> I hope this is the right place for this.
>
> Macro \int_div_truncate_raw:nn is defined in file l3int as:
>
> \def_new:Npn \int_div_truncate_raw:nn #1#2 {
> \int_eval:n{ (2*#1  #2) / (2* #2) }
> }
>
> If #1 is zero and #2 is two, this macro does not expand to zero,
> as one would expect (0 / 2 = 0), but to 1 (since eTeX rounds
> negative numbers by negating them, rounding the positive number
> and negating the result. See function "quotient" in etex.ch).
This eTeXrounding does not make life easier. :((
> Also, if #2 is an expression (i.e. 1+1), the calculation is not
> performed correctly, since #2 (and #1) is not surrounded by ( and ).
> (I am not sure if this can happen, or if the parameters are always
> evaluated beforehand)
>
> In my code, I use (to divide #1 by #2):
>
> \numexpr((((#1)+((#2)/2))/(#2))1)\relax
With less parentheses:
\numexpr (#1+(#2)/2)/(#2)1\relax
> This seems to work better.
No: 2/2 = 2
Also both solutions have the disadvantage, that intermediate
results may cause an arithmetic overflow. As result the
accepted number range is limited unnecessarily.
Therefore I have choosen a more complicate route in

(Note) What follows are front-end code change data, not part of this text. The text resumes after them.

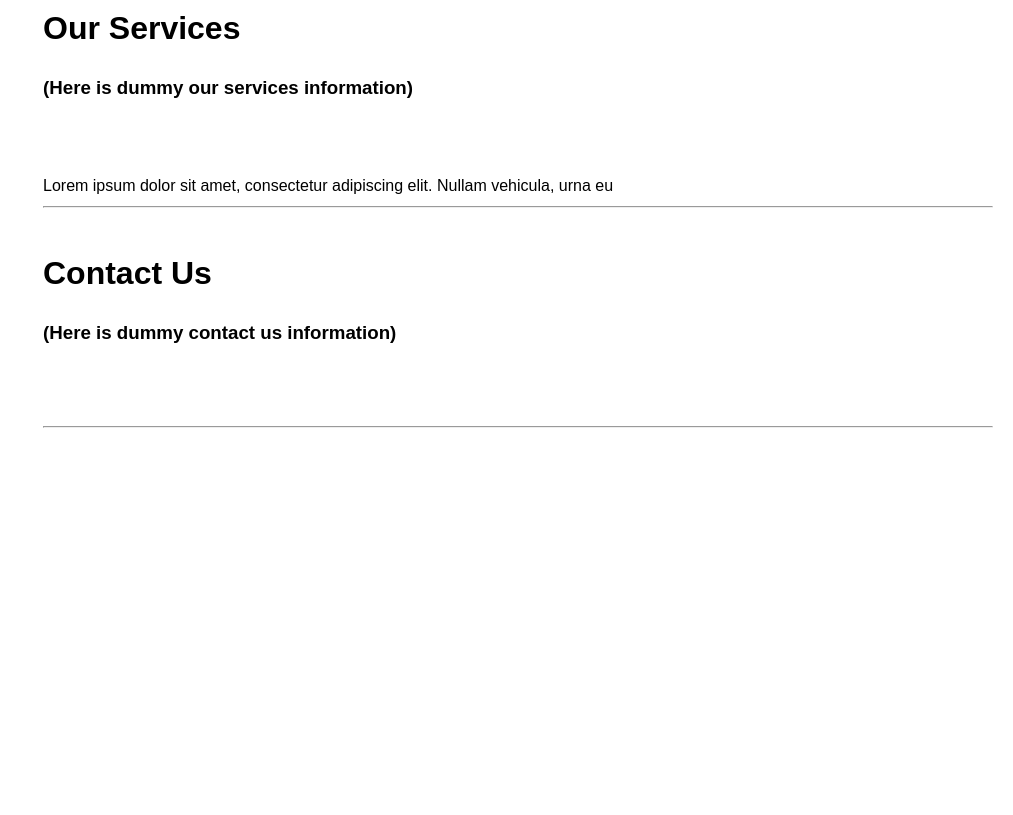
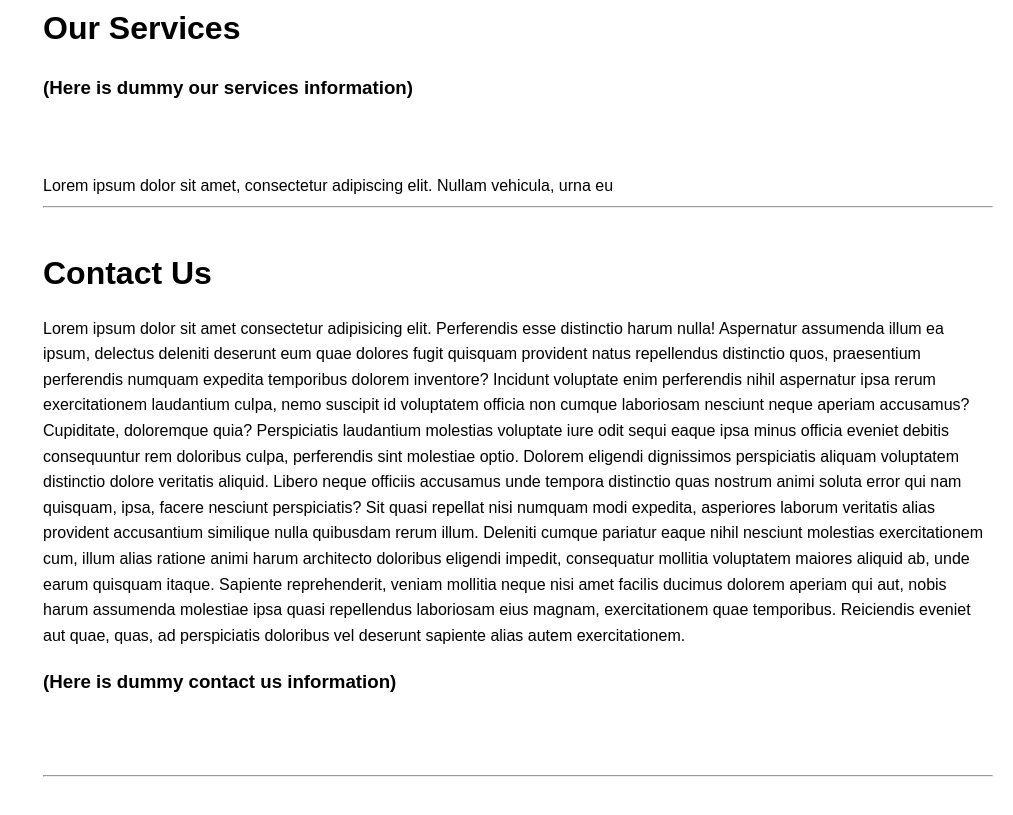
Before and after one commit to Vaibhav55072/sildebar_Design_HTML_CSS, a plain HTML site: page index.html in a window 1280 px wide. Shown: the part 1062-1877 px from the top of the page, without its empty margins (267-1280 px from the left). Before the commit the page ends 1550 px from the top, so only its background shows below. Drawn offline with Linux system fonts and the light colour scheme.

Commit message:
Contact us Dummy Content Added

```diff
--- a/index.html
+++ b/index.html
@@ -223,7 +223,23 @@
             <div id="contact-us" class="section">
                 <h1>Contact Us</h1>
 
-                <p>
+                <p>Lorem ipsum dolor sit amet consectetur adipisicing elit. Perferendis esse distinctio harum nulla!
+                    Aspernatur assumenda illum ea ipsum, delectus deleniti deserunt eum quae dolores fugit quisquam
+                    provident natus repellendus distinctio quos, praesentium perferendis numquam expedita temporibus
+                    dolorem inventore? Incidunt voluptate enim perferendis nihil aspernatur ipsa rerum exercitationem
+                    laudantium culpa, nemo suscipit id voluptatem officia non cumque laboriosam nesciunt neque aperiam
+                    accusamus? Cupiditate, doloremque quia? Perspiciatis laudantium molestias voluptate iure odit sequi
+                    eaque ipsa minus officia eveniet debitis consequuntur rem doloribus culpa, perferendis sint
+                    molestiae optio. Dolorem eligendi dignissimos perspiciatis aliquam voluptatem distinctio dolore
+                    veritatis aliquid. Libero neque officiis accusamus unde tempora distinctio quas nostrum animi soluta
+                    error qui nam quisquam, ipsa, facere nesciunt perspiciatis? Sit quasi repellat nisi numquam modi
+                    expedita, asperiores laborum veritatis alias provident accusantium similique nulla quibusdam rerum
+                    illum. Deleniti cumque pariatur eaque nihil nesciunt molestias exercitationem cum, illum alias
+                    ratione animi harum architecto doloribus eligendi impedit, consequatur mollitia voluptatem maiores
+                    aliquid ab, unde earum quisquam itaque. Sapiente reprehenderit, veniam mollitia neque nisi amet
+                    facilis ducimus dolorem aperiam qui aut, nobis harum assumenda molestiae ipsa quasi repellendus
+                    laboriosam eius magnam, exercitationem quae temporibus. Reiciendis eveniet aut quae, quas, ad
+                    perspiciatis doloribus vel deserunt sapiente alias autem exercitationem.</p>
                 <h3>(Here is dummy contact us information)</h3><br><br>
                 <hr>
 
```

package `intcalc' by a case switch for zero, positive and negative
numbers.
Yours sincerely
Heiko <[log in to unmask]>